- **Your objective**:
From the listing below, pull each line that includes "other".
......
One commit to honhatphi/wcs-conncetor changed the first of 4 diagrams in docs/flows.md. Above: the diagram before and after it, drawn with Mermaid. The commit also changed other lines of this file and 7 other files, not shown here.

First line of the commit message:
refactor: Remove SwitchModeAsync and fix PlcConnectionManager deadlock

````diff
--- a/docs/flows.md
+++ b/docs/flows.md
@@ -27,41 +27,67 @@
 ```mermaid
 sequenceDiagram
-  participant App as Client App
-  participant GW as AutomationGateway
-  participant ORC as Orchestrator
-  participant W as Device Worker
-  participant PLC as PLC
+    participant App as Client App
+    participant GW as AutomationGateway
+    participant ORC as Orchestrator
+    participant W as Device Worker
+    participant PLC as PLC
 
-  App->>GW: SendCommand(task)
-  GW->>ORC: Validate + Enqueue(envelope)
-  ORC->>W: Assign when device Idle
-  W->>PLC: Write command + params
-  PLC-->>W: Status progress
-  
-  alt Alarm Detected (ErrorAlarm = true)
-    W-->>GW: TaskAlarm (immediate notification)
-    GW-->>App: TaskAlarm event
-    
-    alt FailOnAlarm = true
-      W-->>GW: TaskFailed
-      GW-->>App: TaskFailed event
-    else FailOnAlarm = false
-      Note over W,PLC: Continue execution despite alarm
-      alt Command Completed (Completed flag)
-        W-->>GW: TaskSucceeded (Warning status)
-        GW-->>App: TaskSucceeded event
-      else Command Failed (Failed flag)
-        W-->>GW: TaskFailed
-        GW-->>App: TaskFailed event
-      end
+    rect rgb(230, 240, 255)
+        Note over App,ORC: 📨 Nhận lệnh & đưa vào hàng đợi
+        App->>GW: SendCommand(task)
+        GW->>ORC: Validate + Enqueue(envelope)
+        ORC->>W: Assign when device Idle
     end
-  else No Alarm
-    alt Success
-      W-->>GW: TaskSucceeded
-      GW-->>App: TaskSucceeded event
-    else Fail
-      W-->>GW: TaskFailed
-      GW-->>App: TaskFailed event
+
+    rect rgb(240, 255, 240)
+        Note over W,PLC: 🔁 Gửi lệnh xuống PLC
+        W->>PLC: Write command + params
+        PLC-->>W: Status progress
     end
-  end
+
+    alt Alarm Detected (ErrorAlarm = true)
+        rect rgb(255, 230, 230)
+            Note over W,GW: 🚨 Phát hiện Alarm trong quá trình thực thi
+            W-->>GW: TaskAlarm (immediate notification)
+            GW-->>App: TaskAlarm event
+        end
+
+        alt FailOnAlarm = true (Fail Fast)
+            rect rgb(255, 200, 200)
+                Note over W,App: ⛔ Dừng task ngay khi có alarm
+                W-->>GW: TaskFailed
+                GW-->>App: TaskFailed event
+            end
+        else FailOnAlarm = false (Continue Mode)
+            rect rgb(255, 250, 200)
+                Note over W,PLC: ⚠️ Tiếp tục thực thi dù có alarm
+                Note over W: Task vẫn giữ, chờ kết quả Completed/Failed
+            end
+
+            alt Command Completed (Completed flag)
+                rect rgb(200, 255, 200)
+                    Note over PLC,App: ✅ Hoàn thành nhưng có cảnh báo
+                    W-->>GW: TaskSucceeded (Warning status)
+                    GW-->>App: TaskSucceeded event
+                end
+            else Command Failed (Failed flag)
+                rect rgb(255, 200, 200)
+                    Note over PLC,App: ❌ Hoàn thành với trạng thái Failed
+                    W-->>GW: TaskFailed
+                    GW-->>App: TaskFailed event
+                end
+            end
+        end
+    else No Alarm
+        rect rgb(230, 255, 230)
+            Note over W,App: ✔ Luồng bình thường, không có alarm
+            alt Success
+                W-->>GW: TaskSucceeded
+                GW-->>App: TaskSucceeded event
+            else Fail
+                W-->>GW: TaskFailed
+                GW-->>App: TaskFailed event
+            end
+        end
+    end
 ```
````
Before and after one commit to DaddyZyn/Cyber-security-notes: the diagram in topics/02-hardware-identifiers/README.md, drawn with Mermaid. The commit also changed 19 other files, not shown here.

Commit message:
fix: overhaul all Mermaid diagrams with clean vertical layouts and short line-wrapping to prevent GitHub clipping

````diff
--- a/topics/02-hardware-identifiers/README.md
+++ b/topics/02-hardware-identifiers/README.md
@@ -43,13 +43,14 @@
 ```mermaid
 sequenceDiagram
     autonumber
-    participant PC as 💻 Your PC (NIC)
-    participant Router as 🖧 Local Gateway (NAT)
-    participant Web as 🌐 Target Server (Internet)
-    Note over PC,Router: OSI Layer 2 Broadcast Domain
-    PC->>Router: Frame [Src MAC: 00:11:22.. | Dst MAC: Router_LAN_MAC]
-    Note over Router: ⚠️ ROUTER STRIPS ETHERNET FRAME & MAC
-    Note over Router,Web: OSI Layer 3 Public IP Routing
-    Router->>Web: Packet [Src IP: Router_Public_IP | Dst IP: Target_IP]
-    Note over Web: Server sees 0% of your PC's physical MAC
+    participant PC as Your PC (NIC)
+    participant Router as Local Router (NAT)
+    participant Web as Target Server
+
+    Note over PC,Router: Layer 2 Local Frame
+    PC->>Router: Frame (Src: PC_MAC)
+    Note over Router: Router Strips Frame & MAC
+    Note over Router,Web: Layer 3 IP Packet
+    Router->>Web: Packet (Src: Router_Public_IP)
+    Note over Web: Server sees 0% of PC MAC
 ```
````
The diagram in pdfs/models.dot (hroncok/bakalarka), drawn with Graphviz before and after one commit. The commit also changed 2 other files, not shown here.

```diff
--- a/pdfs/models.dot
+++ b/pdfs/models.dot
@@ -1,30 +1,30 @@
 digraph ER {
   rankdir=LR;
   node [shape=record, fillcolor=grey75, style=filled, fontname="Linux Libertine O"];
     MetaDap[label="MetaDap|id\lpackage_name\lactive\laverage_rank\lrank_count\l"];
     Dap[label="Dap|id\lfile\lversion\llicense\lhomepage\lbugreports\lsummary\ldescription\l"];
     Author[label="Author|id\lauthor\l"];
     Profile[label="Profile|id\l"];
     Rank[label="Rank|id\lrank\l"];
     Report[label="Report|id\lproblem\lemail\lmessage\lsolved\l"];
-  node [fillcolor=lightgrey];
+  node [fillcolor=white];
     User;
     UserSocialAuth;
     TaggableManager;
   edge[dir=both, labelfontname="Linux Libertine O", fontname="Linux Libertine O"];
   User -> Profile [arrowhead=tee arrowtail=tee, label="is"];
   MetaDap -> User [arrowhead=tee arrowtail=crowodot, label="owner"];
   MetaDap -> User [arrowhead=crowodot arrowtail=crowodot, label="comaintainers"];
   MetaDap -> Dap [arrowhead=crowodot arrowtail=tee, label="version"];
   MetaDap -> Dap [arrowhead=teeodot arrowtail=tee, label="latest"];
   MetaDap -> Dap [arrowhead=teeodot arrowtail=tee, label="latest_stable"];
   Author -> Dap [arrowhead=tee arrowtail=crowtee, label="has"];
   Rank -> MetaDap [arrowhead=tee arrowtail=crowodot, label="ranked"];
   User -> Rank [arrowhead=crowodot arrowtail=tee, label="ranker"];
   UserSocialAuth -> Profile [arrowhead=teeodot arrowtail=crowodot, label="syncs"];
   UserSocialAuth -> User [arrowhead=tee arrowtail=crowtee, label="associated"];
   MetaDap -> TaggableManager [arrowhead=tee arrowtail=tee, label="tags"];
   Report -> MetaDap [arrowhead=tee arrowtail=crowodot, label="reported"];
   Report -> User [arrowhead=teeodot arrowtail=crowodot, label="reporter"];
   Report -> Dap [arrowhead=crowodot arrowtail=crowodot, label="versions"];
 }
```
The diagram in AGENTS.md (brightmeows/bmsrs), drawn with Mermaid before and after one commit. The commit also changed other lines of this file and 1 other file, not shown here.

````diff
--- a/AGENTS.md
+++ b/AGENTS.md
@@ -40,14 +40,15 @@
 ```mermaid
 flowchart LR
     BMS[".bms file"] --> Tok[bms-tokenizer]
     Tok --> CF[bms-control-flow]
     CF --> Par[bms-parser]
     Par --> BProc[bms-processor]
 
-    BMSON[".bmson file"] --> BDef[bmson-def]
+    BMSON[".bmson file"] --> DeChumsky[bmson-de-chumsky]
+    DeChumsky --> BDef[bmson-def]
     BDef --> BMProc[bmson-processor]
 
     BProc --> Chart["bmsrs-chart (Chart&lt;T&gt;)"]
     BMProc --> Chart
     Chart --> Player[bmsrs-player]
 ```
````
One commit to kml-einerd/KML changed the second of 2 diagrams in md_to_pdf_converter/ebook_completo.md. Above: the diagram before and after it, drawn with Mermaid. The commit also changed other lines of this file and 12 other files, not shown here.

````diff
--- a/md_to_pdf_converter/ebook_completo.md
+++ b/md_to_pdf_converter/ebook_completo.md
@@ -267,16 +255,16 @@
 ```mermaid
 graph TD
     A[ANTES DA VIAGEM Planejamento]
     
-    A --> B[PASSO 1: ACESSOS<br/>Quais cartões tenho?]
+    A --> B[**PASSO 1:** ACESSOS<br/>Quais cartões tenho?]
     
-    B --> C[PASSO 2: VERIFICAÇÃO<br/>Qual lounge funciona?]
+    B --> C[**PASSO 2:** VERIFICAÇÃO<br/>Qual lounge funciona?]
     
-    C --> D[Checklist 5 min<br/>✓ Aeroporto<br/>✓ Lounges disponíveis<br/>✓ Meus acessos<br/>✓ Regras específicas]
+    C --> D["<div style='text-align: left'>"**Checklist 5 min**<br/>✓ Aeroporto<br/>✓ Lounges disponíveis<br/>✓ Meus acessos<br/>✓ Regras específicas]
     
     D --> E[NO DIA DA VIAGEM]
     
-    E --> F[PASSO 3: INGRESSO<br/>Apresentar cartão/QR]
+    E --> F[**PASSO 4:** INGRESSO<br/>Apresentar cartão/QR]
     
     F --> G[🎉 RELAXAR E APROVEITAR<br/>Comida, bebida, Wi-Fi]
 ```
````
......
- **Task solution**:
One commit to honhatphi/wcs-conncetor changed the first of 4 diagrams in docs/flows.md. Above: the diagram before and after it, drawn with Mermaid. The commit also changed other lines of this file and 7 other files, not shown here.
Before and after one commit to DaddyZyn/Cyber-security-notes: the diagram in topics/02-hardware-identifiers/README.md, drawn with Mermaid. The commit also changed 19 other files, not shown here.
The diagram in pdfs/models.dot (hroncok/bakalarka), drawn with Graphviz before and after one commit. The commit also changed 2 other files, not shown here.
The diagram in AGENTS.md (brightmeows/bmsrs), drawn with Mermaid before and after one commit. The commit also changed other lines of this file and 1 other file, not shown here.
One commit to kml-einerd/KML changed the second of 2 diagrams in md_to_pdf_converter/ebook_completo.md. Above: the diagram before and after it, drawn with Mermaid. The commit also changed other lines of this file and 12 other files, not shown here.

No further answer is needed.